DIR: Gerard Mannix Flynn, Maedhbh McMahon, Lotta Petronella • WRI/PRO: Gerard Mannix Flynn • DOP/ED: Lotta Petronella
This documentary style film follows Gerard Mannix Flynn and his family’s traumatic experience within multiple institutions run by state and church in Ireland.
The film gives light to the aftermath of violence many people have felt due to the power of church officials and how they ran certain institutions with an iron fist while preaching the word of god. Gerard revisits some of the institutions he was incarcerated within while breaking this up with interviews with his family and their experiences within the same or similar places.
The story within aims to hit hard and it does deliver as many people can relate to the story being told whether through themselves or their own family members. The fear within Gerard’s family members to this day is evident as they speak out and it is visible that their words are chosen with careful consideration with the aim of being able to tell what happened but also fear of retaliation even in modern-day Ireland.
The only thing that took me away from the events being portrayed was the way in which the interviews were broken up. Gerard walking around the old institutions brought home the actual story being told but the break-up of the interviews with him in a room with only a chalkboard seemed unnecessary and brought me back to reality and not immersed in the events being told to me. The lack of narration did the same thing, but I have less quarrel with this while Gerard walked around the old buildings as sometimes you need the silence to appreciate the scene being shown to you.
Overall, I feel obliged to thank Gerard and his family for being brave enough to speak out about what happened to them in relation to the physical, sexual and psychological abuse they suffered day in and day out when incarcerated within these places as children. The underlying theme of the story is that both violence and incarceration can only breed more violence and incarceration.

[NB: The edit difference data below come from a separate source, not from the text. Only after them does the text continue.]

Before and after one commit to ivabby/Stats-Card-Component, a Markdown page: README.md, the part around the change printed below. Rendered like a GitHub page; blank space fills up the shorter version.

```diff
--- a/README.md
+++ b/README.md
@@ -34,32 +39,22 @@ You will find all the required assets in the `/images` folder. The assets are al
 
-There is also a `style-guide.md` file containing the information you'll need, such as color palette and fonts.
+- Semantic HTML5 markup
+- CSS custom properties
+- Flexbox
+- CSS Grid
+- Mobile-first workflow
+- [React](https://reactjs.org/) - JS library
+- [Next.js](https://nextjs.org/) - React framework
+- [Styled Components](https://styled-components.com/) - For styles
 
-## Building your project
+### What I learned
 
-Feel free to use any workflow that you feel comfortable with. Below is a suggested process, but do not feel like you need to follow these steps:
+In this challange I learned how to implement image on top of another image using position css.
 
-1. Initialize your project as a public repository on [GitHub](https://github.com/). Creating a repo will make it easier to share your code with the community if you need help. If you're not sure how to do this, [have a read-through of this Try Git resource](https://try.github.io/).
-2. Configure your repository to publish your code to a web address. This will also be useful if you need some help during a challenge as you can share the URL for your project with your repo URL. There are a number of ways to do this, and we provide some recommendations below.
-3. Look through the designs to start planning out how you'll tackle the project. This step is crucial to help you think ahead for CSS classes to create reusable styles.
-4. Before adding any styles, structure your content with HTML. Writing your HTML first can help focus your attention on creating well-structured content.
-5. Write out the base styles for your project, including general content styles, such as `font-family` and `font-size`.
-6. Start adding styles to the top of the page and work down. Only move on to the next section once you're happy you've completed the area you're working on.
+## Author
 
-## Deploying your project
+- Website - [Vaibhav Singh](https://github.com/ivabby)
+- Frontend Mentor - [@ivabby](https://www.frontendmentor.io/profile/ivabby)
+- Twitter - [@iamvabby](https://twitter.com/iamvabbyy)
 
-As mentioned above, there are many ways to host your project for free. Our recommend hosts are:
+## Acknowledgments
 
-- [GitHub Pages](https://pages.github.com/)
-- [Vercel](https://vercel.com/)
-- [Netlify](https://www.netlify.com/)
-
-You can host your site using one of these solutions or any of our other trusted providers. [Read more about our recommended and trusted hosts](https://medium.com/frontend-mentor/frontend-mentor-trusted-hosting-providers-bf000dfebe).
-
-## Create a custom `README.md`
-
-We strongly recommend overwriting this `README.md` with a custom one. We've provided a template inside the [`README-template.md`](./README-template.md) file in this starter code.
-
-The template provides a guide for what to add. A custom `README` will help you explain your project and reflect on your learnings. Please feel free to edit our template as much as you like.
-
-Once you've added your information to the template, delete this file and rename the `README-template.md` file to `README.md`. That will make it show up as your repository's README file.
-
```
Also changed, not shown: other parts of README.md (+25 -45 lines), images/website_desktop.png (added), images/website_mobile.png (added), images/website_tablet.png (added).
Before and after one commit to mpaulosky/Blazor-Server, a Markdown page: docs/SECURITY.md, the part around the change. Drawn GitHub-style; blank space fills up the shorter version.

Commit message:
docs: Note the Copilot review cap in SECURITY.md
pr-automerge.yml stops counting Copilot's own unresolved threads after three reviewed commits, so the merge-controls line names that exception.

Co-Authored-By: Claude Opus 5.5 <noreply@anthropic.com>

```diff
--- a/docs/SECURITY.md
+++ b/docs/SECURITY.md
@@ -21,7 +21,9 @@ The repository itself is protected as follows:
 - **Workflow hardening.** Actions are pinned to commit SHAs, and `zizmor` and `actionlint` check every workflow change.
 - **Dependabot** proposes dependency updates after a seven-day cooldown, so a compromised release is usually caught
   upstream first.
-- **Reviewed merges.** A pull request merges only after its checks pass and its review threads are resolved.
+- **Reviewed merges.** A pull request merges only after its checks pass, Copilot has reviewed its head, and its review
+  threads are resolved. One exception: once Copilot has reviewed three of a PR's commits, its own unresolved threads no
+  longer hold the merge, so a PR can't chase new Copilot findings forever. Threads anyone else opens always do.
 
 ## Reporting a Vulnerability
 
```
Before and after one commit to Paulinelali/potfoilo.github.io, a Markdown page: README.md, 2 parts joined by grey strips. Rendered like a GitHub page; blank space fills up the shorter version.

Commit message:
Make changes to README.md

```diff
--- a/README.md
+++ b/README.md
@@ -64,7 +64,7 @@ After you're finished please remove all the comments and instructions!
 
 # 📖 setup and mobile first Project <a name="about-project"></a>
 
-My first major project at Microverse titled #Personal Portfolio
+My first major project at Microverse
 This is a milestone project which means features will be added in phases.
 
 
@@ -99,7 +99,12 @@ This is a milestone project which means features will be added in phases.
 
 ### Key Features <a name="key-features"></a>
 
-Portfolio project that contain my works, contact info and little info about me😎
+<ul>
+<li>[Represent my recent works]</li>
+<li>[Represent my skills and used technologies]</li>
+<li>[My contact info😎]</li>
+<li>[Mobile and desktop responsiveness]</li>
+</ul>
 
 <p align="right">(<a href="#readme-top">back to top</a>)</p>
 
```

This film is an important document that examines the legacy of institutional abuse by the Irish Church and State and poses the question of whether it is ever possible to exit the traumas it inflicted on the people whose lives it took away.
Land Without God is released 18th October 2019